To put it mildly, there’s a lot to know to be successful in online marketing these days.
And if you’re publishing a continuous stream of content that your prospects and customers find valuable, it’s now more important than ever to do everything possible to ensure that the original content you create is attributed to you and enhanced to appear high in search results.
Make your content more authoritative in search results.
One of the easiest and most effective ways to achieve this is by setting up Google+ Authorship and implementing the Rel=Author syntax in your site or blog.
Why do this? Some of the many benefits include:
- | Visitors are more likely to click on search results that look more authoritative + different
- | Search results will display the author’s photo
- | Content will be more eye-catching to users
- | Credibility will be enhanced
What’s more, if you’re creating great original content and others are hijacking it to their sites without acknowledging the author or the source of creation, getting attribution of the investments you’ve made in your original content has never been more important.
I suggest you do a simple search with keywords or your content title on Google. The results may be alarming but also enlightening for the growing need to ensure credit for your work in an authoritative and credible way.
As a recent article in SearchEngineLand points out, Google has made changes on acknowledging ownership of content that aligns with the Google Panda update. Google Authorship allows the search engine to match up content with its author via his or her Google+ profile, which then appears in search results, like the example below:
The author visual to the left of the search results indicates that it is an authorship result. The image and author name is clickable and it takes users to the author’s Google+ profile.
Start building a central Social Hub for your content.
Linking to the author’s Google+ profile provides a number of advantages including:
- | Central place to share more information about the author
- | Additional information about the author’s company
- | Additional locations where the author’s content can be found online
As Matt McGee points out in a recent article, “Google is giving preference to Google+ authorship search results”. Matt adds: “Google has confirmed that there’s a hidden benefit to having authorship status: If a user returns to the search results after reading an author-tagged search result for a certain period of time, Google will add three additional links to similar articles from the same author below the originally clicked link”.
Because the user had an interest in the first article, Google is assuming that they may have an interest in reading more material by the same author. This can only increase an author’s visibility and credibility as their results are given more preference after one of their articles has already been read.
The level of information that is currently displayed via authorship results is enlightening, as well. When looking at an authorship result, users can click “more by Author Name” to view a list of articles Google has attributed to this person.

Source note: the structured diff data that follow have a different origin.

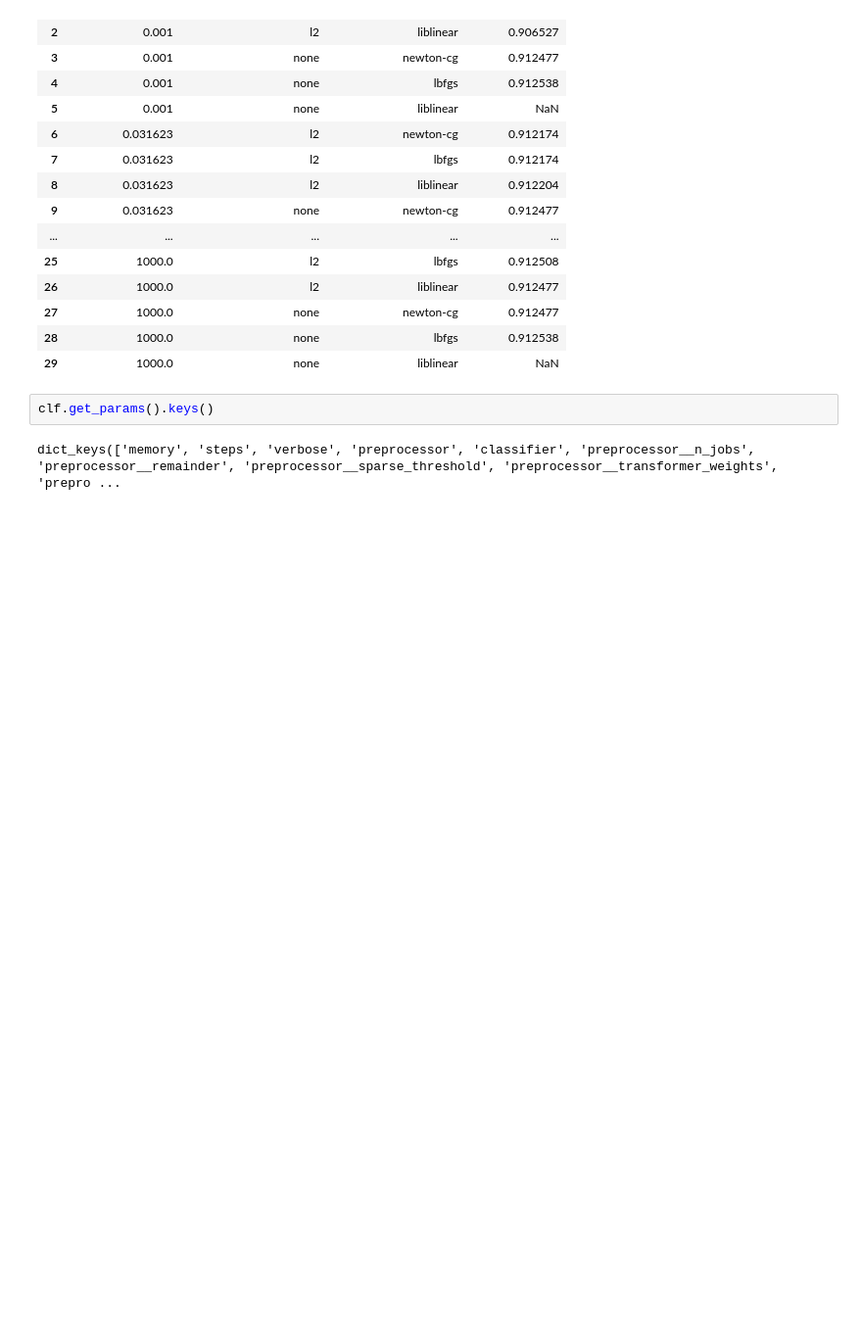
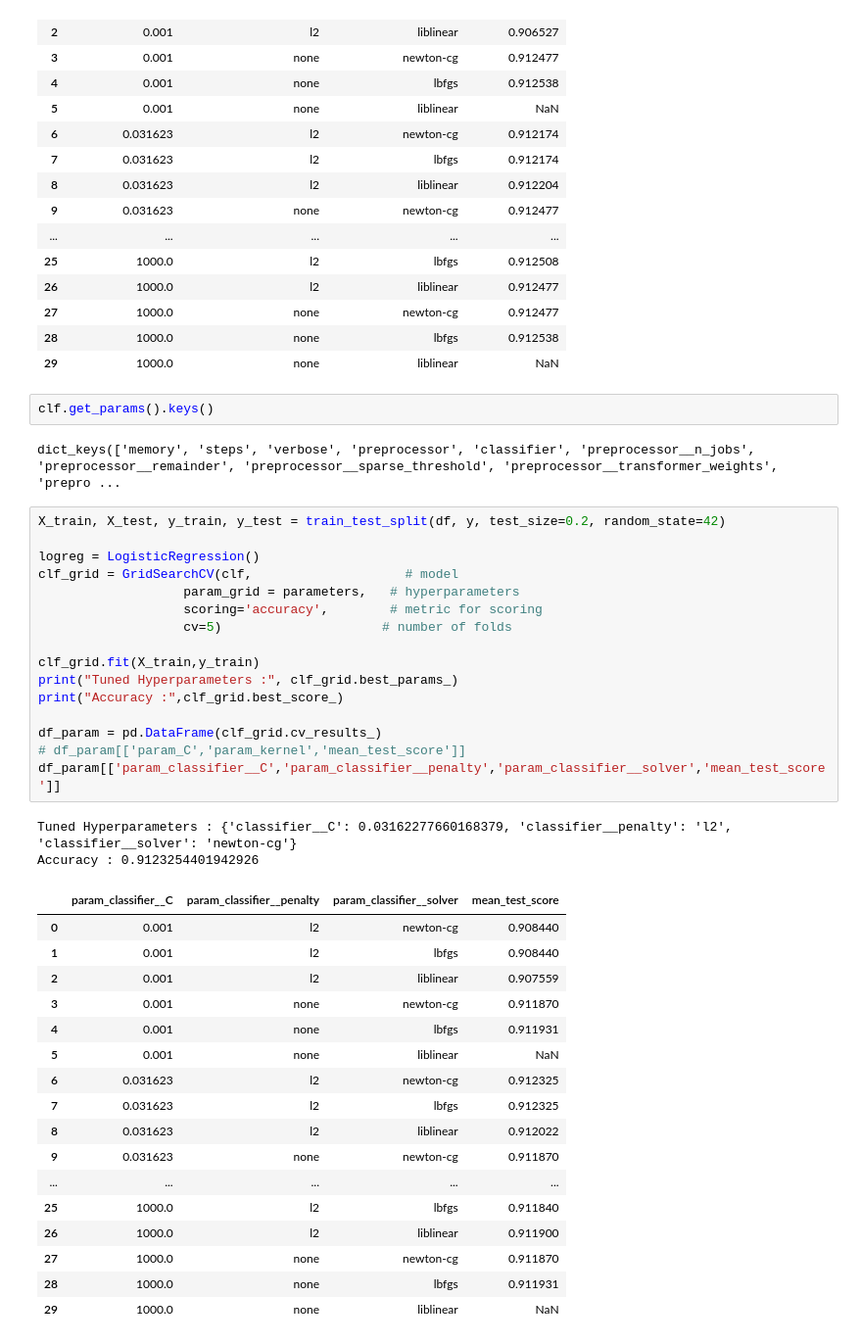
Before and after one commit to gitkym/uvs_bank_marketing_project, a Jupyter notebook: Models.ipynb, the cells around one changed output. Shown at 98% size. Saved outputs shown, nothing was run; the diff lists cells and outputs as text; blank space fills up the shorter version.

Commit message:
grid search lr

```diff
--- a/Models.ipynb
+++ b/Models.ipynb
@@ -161,3 +161,39 @@ df_param[['param_classifier__C','param_classifier__penalty','param_classifier__s
 clf.get_params().keys()
 # %% [output]
 dict_keys(['memory', 'steps', 'verbose', 'preprocessor', 'classifier', 'preprocessor__n_jobs', 'preprocessor__remainder', 'preprocessor__sparse_threshold', 'preprocessor__transformer_weights', 'prepro ...
+# %%
+X_train, X_test, y_train, y_test = train_test_split(df, y, test_size=0.2, random_state=42)
+
+logreg = LogisticRegression()
+clf_grid = GridSearchCV(clf,                    # model
+                   param_grid = parameters,   # hyperparameters
+                   scoring='accuracy',        # metric for scoring
+                   cv=5)                     # number of folds
+
+clf_grid.fit(X_train,y_train)
+print("Tuned Hyperparameters :", clf_grid.best_params_)
+print("Accuracy :",clf_grid.best_score_)
+
+df_param = pd.DataFrame(clf_grid.cv_results_)
+# df_param[['param_C','param_kernel','mean_test_score']]
+df_param[['param_classifier__C','param_classifier__penalty','param_classifier__solver','mean_test_score']]
+# %% [output]
+Tuned Hyperparameters : {'classifier__C': 0.03162277660168379, 'classifier__penalty': 'l2', 'classifier__solver': 'newton-cg'}
+Accuracy : 0.9123254401942926
+|  | param_classifier__C | param_classifier__penalty | param_classifier__solver | mean_test_score |
+| 0 | 0.001 | l2 | newton-cg | 0.908440 |
+| 1 | 0.001 | l2 | lbfgs | 0.908440 |
+| 2 | 0.001 | l2 | liblinear | 0.907559 |
+| 3 | 0.001 | none | newton-cg | 0.911870 |
+| 4 | 0.001 | none | lbfgs | 0.911931 |
+| 5 | 0.001 | none | liblinear | NaN |
+| 6 | 0.031623 | l2 | newton-cg | 0.912325 |
+| 7 | 0.031623 | l2 | lbfgs | 0.912325 |
+| 8 | 0.031623 | l2 | liblinear | 0.912022 |
+| 9 | 0.031623 | none | newton-cg | 0.911870 |
+| ... | ... | ... | ... | ... |
+| 25 | 1000.0 | l2 | lbfgs | 0.911840 |
+| 26 | 1000.0 | l2 | liblinear | 0.911900 |
+| 27 | 1000.0 | none | newton-cg | 0.911870 |
+| 28 | 1000.0 | none | lbfgs | 0.911931 |
+| 29 | 1000.0 | none | liblinear | NaN |
```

How to set it up and put it to work.
There are a few simple steps to follow to get your Google+ authorship up and running.
First, you must have a Google+ profile and your byline on content must match your name on Google+. Google prefers that you have an email address with the same domain as where your content is published.
Next, get cozy with some code and follow these steps:
- | Go to Google+ and copy & paste your personal Google+ profile URL
- | Assemble the following tag/code snippet—red text indicates what you have to add
- | Paste the code below, between the square brackets, into every page of your blog/website
Tying your content to your Google+ profile is now becoming more important for SEO, content marketing and social media too.
Search Engine Land reports that only about 9% of all top blogs are implementing Google Authorship (using ‘rel=author’ to link to Google+ profiles) into their bylines. And with this low rate of adoption, there is plenty of opportunities to make implementing authorship a higher priority.
Success may not come without a bit of work and possibly a hiccup or two. But getting ahead of the curve and setting up Google Authorship as soon as possible is going to be especially important if AuthorRank becomes the next biggest update to affect website traffic and how content is found via search.
Are you thinking of implementing this best-practice on your web site or blog? Or have you done it and already see your content moving up in search results? Please share your experience!